Shooting is a test of accuracy and control, in which competitors use pistols or rifles to fire a series of shots at a stationary target. It's a sport that almost anybody can do, no matter what type of disability they may have, and is ideal for people who want to improve accuracy, concentration and discipline, while having the opportunity to travel, socialise, meet new people and make new friends.
Athletes compete in rifle and pistol events from distances of 10, 25 and 50 metres, in men's, women's and mixed competitions.
In competition at the Paralympic Games level, a feature of the global tournament since the 1976 Toronto Games, a functional classification system is used which enables athletes from different disability classes to compete together either individually or in teams, with wheelchair users competing on equal level with standing shooters.
If you get into shooting you will get classified based on your ability or disability, and this classification allows you to compete against people with similar physical or functional shooting ability as yourself.
Disabled shooters use exactly the same guns and clothing as non-disabled shooters, but there are adaptations such as the use of a shooting chair for competitors unable to stand, or a shooting table for events like kneeling or prone. A shortened shooting jacket is also used for seated competitors, depending on chair height.
Practiced in at least 51 countries at the Paralympic level, there are also plenty of opportunities for people to participate recreationally or for the social aspect of the sport.

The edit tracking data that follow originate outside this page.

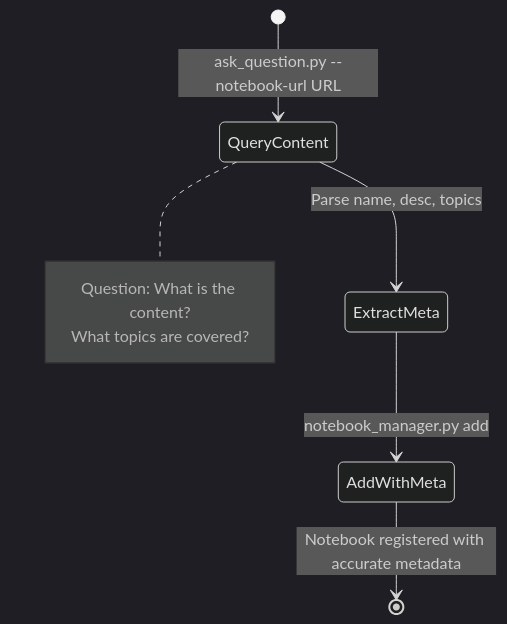
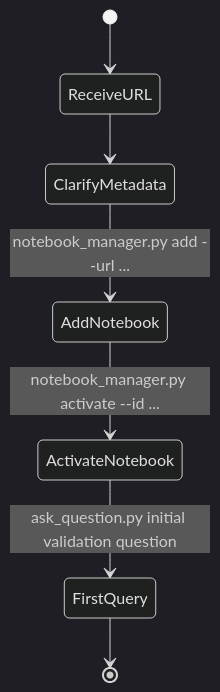
One commit to khengyun/notebooklm-experts-skill changed the fifth of 10 diagrams in references/best-practices.md. Above: the diagram before and after it, drawn with Mermaid (dark theme). The commit also changed other lines of this file and 23 other files, not shown here.

````diff
--- a/references/best-practices.md
+++ b/references/best-practices.md
@@ -46,13 +100,9 @@
 ```mermaid
 stateDiagram-v2
-    [*] --> QueryContent: ask_question.py --notebook-url URL
-
-    QueryContent --> ExtractMeta: Parse name, desc, topics
-    ExtractMeta --> AddWithMeta: notebook_manager.py add
-    AddWithMeta --> [*]: Notebook registered with accurate metadata
-
-    note right of QueryContent
-        Question: What is the content?
-        What topics are covered?
-    end note
+    [*] --> ReceiveURL
+    ReceiveURL --> ClarifyMetadata
+    ClarifyMetadata --> AddNotebook: notebook_manager.py add --url ...
+    AddNotebook --> ActivateNotebook: notebook_manager.py activate --id ...
+    ActivateNotebook --> FirstQuery: ask_question.py initial validation question
+    FirstQuery --> [*]
 ```
````
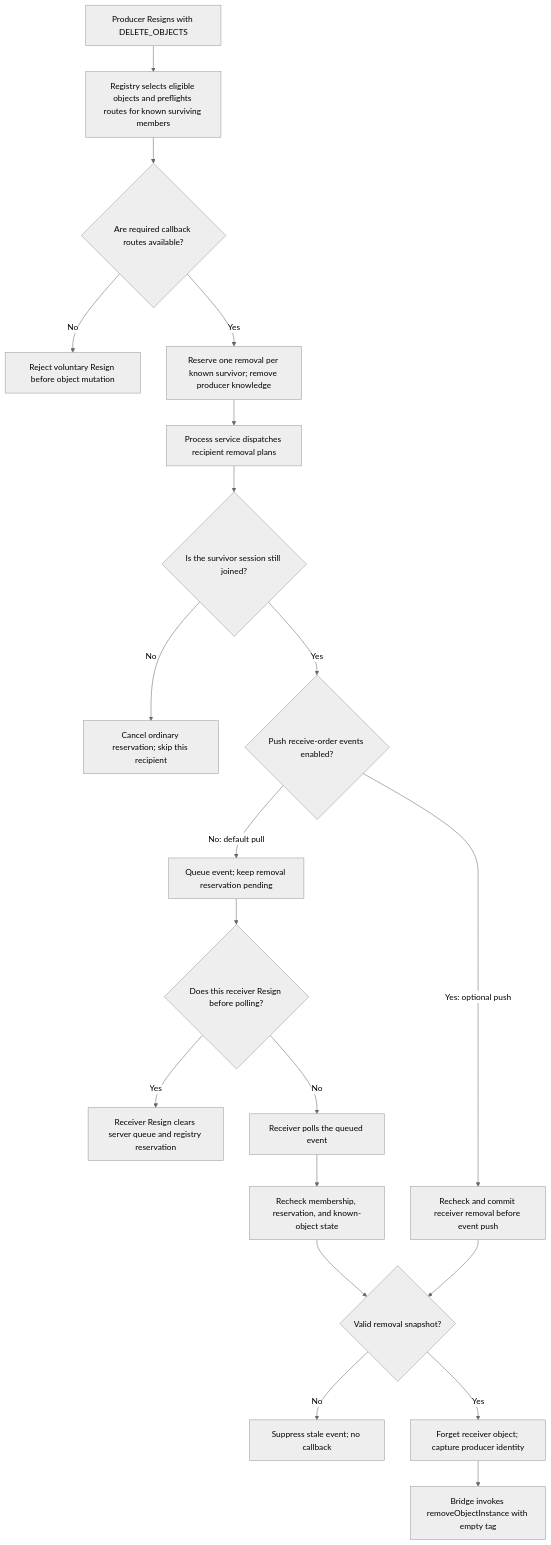
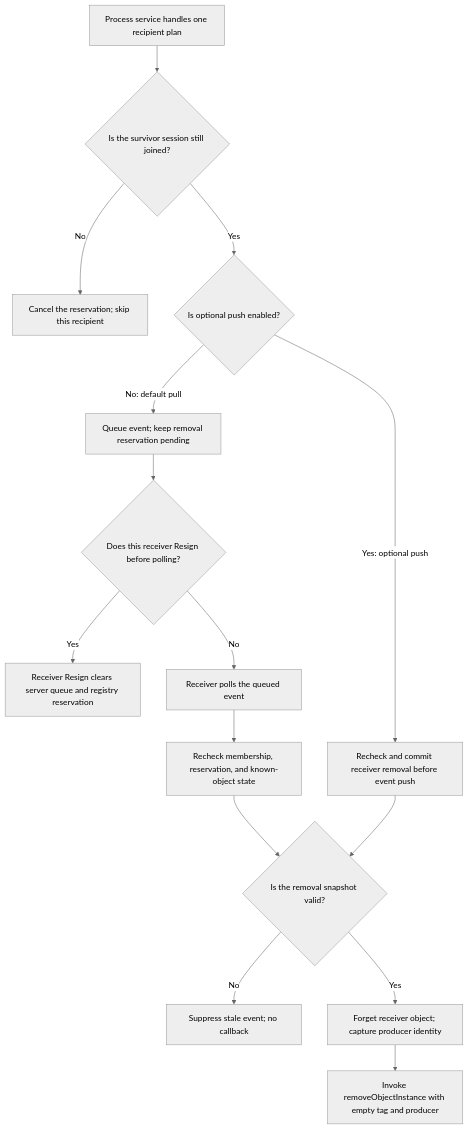
Diagram 23 of 34 in docs/design/HLA-2025-OBJECT-AND-INTERACTION-INFORMATION-FLOW-GUIDE.md (sheepfling/umbra), drawn with Mermaid (neutral theme) before and after one commit. The commit also changed other lines of this file and 668 other files, not shown here.

````diff
--- a/docs/design/HLA-2025-OBJECT-AND-INTERACTION-INFORMATION-FLOW-GUIDE.md
+++ b/docs/design/HLA-2025-OBJECT-AND-INTERACTION-INFORMATION-FLOW-GUIDE.md
@@ -1354,22 +1586,17 @@
 ```mermaid
 flowchart TD
-  Producer["Producer Resigns with DELETE_OBJECTS"] --> Plan["Registry selects eligible objects and preflights routes for known surviving members"]
-  Plan --> Routes{"Are required callback routes available?"}
-  Routes -->|No| Reject["Reject voluntary Resign before object mutation"]
-  Routes -->|Yes| Reserve["Reserve one removal per known survivor; remove producer knowledge"]
-  Reserve --> Dispatch["Process service dispatches recipient removal plans"]
-  Dispatch --> Session{"Is the survivor session still joined?"}
-  Session -->|No| Cancel["Cancel ordinary reservation; skip this recipient"]
-  Session -->|Yes| Mode{"Push receive-order events enabled?"}
+  Plan["Process service handles one recipient plan"] --> Session{"Is the survivor session still joined?"}
+  Session -->|No| Cancel["Cancel the reservation; skip this recipient"]
+  Session -->|Yes| Mode{"Is optional push enabled?"}
   Mode -->|No: default pull| Queue["Queue event; keep removal reservation pending"]
   Queue --> OwnResign{"Does this receiver Resign before polling?"}
   OwnResign -->|Yes| Clear["Receiver Resign clears server queue and registry reservation"]
   OwnResign -->|No| Poll["Receiver polls the queued event"]
   Poll --> PullGate["Recheck membership, reservation, and known-object state"]
   Mode -->|Yes: optional push| PushGate["Recheck and commit receiver removal before event push"]
-  PullGate --> Valid{"Valid removal snapshot?"}
+  PullGate --> Valid{"Is the removal snapshot valid?"}
   PushGate --> Valid
   Valid -->|No| Suppress["Suppress stale event; no callback"]
   Valid -->|Yes| Commit["Forget receiver object; capture producer identity"]
-  Commit --> Callback["Bridge invokes removeObjectInstance with empty tag"]
+  Commit --> Callback["Invoke removeObjectInstance with empty tag and producer"]
 ```
````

The New Zealand Shooting Federation is the national sport organisation and works with Paralympics NZ to support the development and growth of the sport around the country, so whether your interest is recreational or competitive there are opportunities to get involved.